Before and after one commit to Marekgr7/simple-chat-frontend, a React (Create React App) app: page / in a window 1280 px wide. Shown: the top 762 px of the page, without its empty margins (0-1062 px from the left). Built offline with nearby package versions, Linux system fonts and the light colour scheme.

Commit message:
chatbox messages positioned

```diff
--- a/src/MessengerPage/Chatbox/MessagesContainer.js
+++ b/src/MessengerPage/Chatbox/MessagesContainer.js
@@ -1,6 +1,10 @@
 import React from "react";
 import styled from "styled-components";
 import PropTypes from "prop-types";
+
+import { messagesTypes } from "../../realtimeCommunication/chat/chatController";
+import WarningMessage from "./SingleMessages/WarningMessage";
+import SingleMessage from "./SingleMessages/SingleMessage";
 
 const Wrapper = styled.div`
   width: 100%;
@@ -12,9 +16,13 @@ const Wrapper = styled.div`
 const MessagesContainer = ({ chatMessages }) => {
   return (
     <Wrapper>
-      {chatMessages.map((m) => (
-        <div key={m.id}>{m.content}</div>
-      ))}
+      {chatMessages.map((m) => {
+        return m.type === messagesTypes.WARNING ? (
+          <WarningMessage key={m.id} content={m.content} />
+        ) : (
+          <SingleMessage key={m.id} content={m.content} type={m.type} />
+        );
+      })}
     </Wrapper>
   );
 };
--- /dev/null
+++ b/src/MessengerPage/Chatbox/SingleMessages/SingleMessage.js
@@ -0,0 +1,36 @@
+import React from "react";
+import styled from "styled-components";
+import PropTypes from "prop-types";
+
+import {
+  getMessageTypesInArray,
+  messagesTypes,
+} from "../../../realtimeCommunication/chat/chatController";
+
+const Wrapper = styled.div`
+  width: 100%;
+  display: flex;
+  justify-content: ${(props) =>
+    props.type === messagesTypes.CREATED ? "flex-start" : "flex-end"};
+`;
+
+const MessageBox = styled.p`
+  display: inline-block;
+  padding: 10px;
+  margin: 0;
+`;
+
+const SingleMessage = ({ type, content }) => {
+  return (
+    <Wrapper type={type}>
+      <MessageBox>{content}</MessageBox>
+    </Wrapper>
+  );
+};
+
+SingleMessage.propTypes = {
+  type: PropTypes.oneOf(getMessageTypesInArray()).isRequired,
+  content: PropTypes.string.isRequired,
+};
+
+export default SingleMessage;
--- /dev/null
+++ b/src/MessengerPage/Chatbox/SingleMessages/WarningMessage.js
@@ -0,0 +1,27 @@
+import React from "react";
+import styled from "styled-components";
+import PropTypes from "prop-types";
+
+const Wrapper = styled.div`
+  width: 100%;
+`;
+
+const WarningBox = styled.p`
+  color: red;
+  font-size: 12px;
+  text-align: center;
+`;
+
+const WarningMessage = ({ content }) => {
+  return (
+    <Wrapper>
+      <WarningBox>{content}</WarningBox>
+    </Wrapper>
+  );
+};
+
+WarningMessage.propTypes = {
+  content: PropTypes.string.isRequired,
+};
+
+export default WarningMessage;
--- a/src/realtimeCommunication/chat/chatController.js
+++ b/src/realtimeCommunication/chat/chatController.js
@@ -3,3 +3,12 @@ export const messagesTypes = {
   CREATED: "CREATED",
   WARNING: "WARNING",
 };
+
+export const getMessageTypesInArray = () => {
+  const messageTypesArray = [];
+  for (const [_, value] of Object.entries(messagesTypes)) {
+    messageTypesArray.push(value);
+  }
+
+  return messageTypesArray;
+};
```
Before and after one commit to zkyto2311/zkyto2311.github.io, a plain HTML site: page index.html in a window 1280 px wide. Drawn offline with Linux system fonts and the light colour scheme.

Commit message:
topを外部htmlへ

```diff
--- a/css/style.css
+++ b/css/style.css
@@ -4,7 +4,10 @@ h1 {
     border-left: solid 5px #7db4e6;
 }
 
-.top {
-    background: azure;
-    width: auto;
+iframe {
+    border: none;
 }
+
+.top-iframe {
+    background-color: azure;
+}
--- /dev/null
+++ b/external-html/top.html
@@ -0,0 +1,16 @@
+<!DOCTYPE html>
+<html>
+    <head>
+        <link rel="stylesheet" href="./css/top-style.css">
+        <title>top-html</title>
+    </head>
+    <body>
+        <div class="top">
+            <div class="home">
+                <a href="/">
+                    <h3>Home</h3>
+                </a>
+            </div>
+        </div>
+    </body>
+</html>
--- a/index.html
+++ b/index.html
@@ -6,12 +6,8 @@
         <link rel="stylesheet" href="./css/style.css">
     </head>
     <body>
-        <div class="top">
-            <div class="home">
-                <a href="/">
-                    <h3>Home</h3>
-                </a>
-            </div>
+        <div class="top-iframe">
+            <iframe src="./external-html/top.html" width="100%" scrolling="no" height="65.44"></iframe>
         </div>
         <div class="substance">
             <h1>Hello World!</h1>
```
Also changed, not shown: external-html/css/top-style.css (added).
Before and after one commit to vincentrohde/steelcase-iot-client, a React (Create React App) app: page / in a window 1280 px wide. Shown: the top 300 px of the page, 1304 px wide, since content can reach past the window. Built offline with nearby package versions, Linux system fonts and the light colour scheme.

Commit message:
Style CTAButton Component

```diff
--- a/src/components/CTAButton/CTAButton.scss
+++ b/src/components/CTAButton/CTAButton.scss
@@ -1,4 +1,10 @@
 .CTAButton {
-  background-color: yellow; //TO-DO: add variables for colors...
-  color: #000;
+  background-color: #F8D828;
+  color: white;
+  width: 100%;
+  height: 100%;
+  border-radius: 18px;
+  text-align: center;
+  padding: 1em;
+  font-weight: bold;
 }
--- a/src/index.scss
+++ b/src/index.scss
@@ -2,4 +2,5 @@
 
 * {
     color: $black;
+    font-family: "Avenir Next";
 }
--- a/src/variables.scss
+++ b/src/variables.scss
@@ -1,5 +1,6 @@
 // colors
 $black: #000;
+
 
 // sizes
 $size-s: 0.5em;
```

_TASK TO COMPLETE_. Copy whichever lines in the listing above contain the word "content".

_REPLY TO THE EXERCISE_.
-        <div key={m.id}>{m.content}</div>
+          <WarningMessage key={m.id} content={m.content} />
+          <SingleMessage key={m.id} content={m.content} type={m.type} />
+  justify-content: ${(props) =>
+const SingleMessage = ({ type, content }) => {
+      <MessageBox>{content}</MessageBox>
+  content: PropTypes.string.isRequired,
+const WarningMessage = ({ content }) => {
+      <WarningBox>{content}</WarningBox>
+  content: PropTypes.string.isRequired,
Before and after one commit to vincentrohde/steelcase-iot-client, a React (Create React App) app: page / in a window 1280 px wide. Shown: the top 300 px of the page, 1304 px wide, since content can reach past the window. Built offline with nearby package versions, Linux system fonts and the light colour scheme.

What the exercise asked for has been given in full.